I was born in Colombia where I was raised by a Colombian father and an American mother. Despite growing up surrounded (but not personally affected) by the violence and kidnappings of the 1980s and 1990s, I aspired to become a scientist. After spending one semester studying at a university in Colombia, I realized I was unable to focus on science while surrounded by a violent culture and in an educational institution that was constantly affected by strikes*. I moved to the United States in order to pursue my goal of becoming a scientific researcher.
I began my studies by completing my undergraduate degree in physics from UCSD. I enjoyed studying physics but sought to apply what I had learned to every day problems that affected many individuals. Hence, I pursued a Ph.D. in medical physics and bioinformatics from the Division of Health Sciences and Technology at MIT. Subsequently, I was a BIRT research fellow at the Children’s Hospital Informatics Program under the guidance of Zak Kohane and Scott Weiss. In 2010, I became a faculty member of Brigham and Women’s Hospital (BWH) and Harvard Medical School (HMS) at the rank of Instructor. I was promoted to Assistant Professor at these same institutions in June 2013, and kept that rank until moving to the University of Pennsylvania. Faculty appointments and ranks at HMS are a bit confusing to those unfamiliar with HMS and its teaching affiliated hospitals. In my case, I was employed by BWH as an “Associate Bioinformaticist” while carrying the faculty rank of “Instructor” or “Assistant Professor” at HMS. Additionally, I performed bioinformatics work at Partners HealthCare Personalized Medicine, and I was an affiliated faculty member of Boston Children’s Hospital in the Children’s Hospital Informatics Program.

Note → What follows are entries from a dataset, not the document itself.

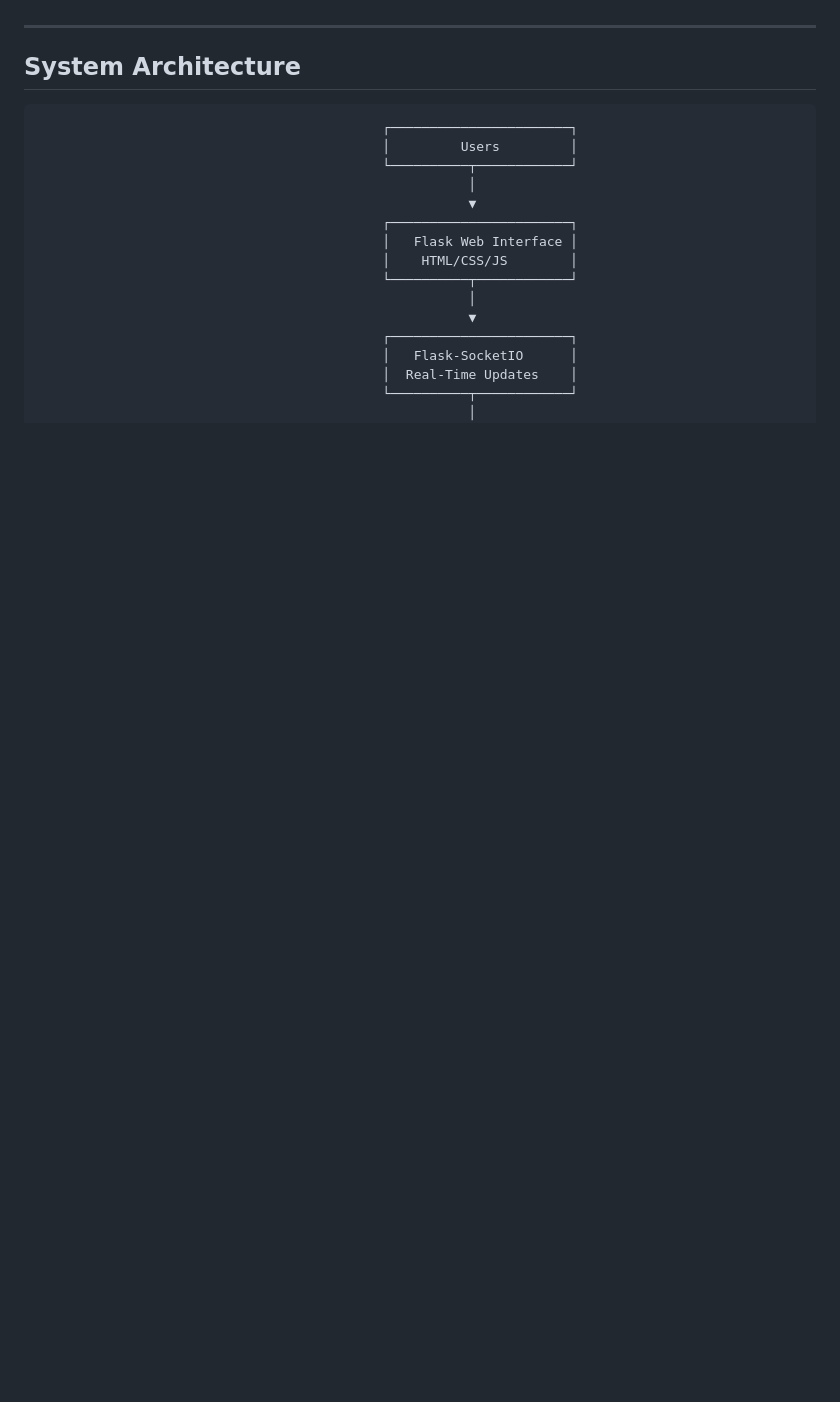
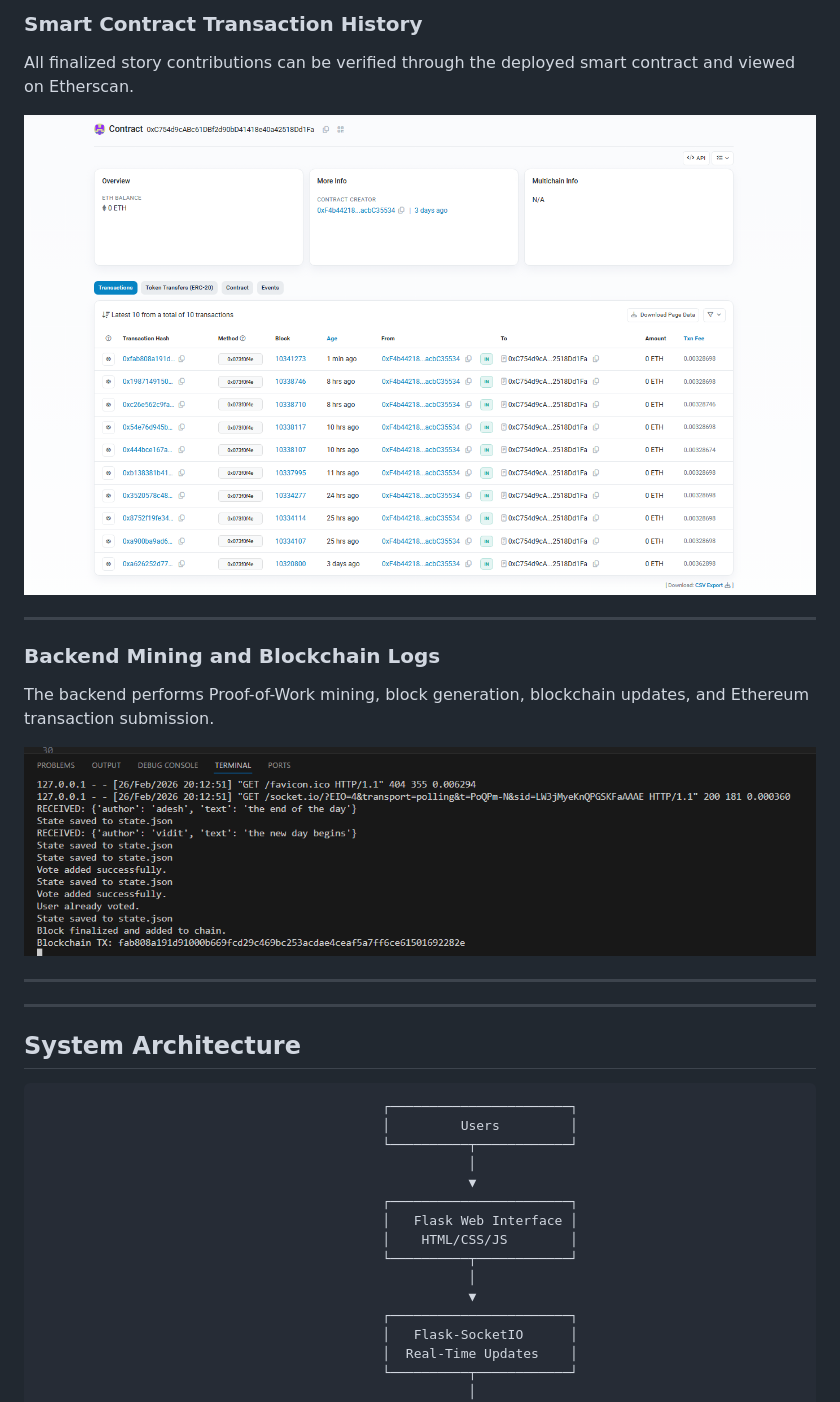
Before and after one commit to AdeshWardhe/storytelling-using-blockchain, a Markdown page: README.md, the part around one of its changes. GitHub-like rendering; blank space fills up the shorter version.

```diff
--- a/README.md
+++ b/README.md
@@ -44,3 +73,18 @@ This project solves these challenges by:
+### Smart Contract Transaction History
+
+All finalized story contributions can be verified through the deployed smart contract and viewed on Etherscan.
+
+![Smart Contract Transaction History](all_prev_transaction.png)
+
+---
+
+### Backend Mining and Blockchain Logs
+
+The backend performs Proof-of-Work mining, block generation, blockchain updates, and Ethereum transaction submission.
+
+![Backend Logs](logs_in_terminal.png)
+
+---
 
 ---
 
```
Also changed, not shown: other parts of README.md (+29 -0 lines).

As a trainee and faculty member at BWH and HMS, I performed asthma genetics and genomics research. I started this line of research by performing an asthma genome-wide association study (GWAS) using a well-established asthma drug trial cohort (i.e. the Childhood Asthma Management Program), and I continued by performing primary and replication analyses in four cohorts as part of EVE, a large consortium of U.S. investigators who study asthma genetics. Beside asthma, I have performed GWAS of asthma-related traits such as bronchodilator response and airway hyperresponsiveness. I continued to study asthma and related trait genetics via transcript expression studies and by integrating mouse/human genomic datasets.
In October 2014, I moved to UPenn as a recruit of the new Institute for Biomedical Informatics (IBI) and the Department of Biostatistics and Epidemiology. From my first visit to the campus, I knew that UPenn would be the perfect environment for me. There is a wide range of innovative interdisciplinary biomedical research, including strong pulmonary clinical epidemiologists and airway biology experimentalists that have not yet fully embraced genomics. Potential colleagues I encountered were bright but also kind and supportive. I was excited at the prospect of helping to make IBI a leading biomedical informatics training program by contributing to teaching and mentoring in existing and yet-to-be-developed programs.
*There were ~6 strikes, with one lasting over a month, during my semester at this university. I am told that this particular semester is the worst on record for strikes in the history of the university. I know several successful graduates of this university and it continues to do good work, but things didn’t work out so well for me while I was there!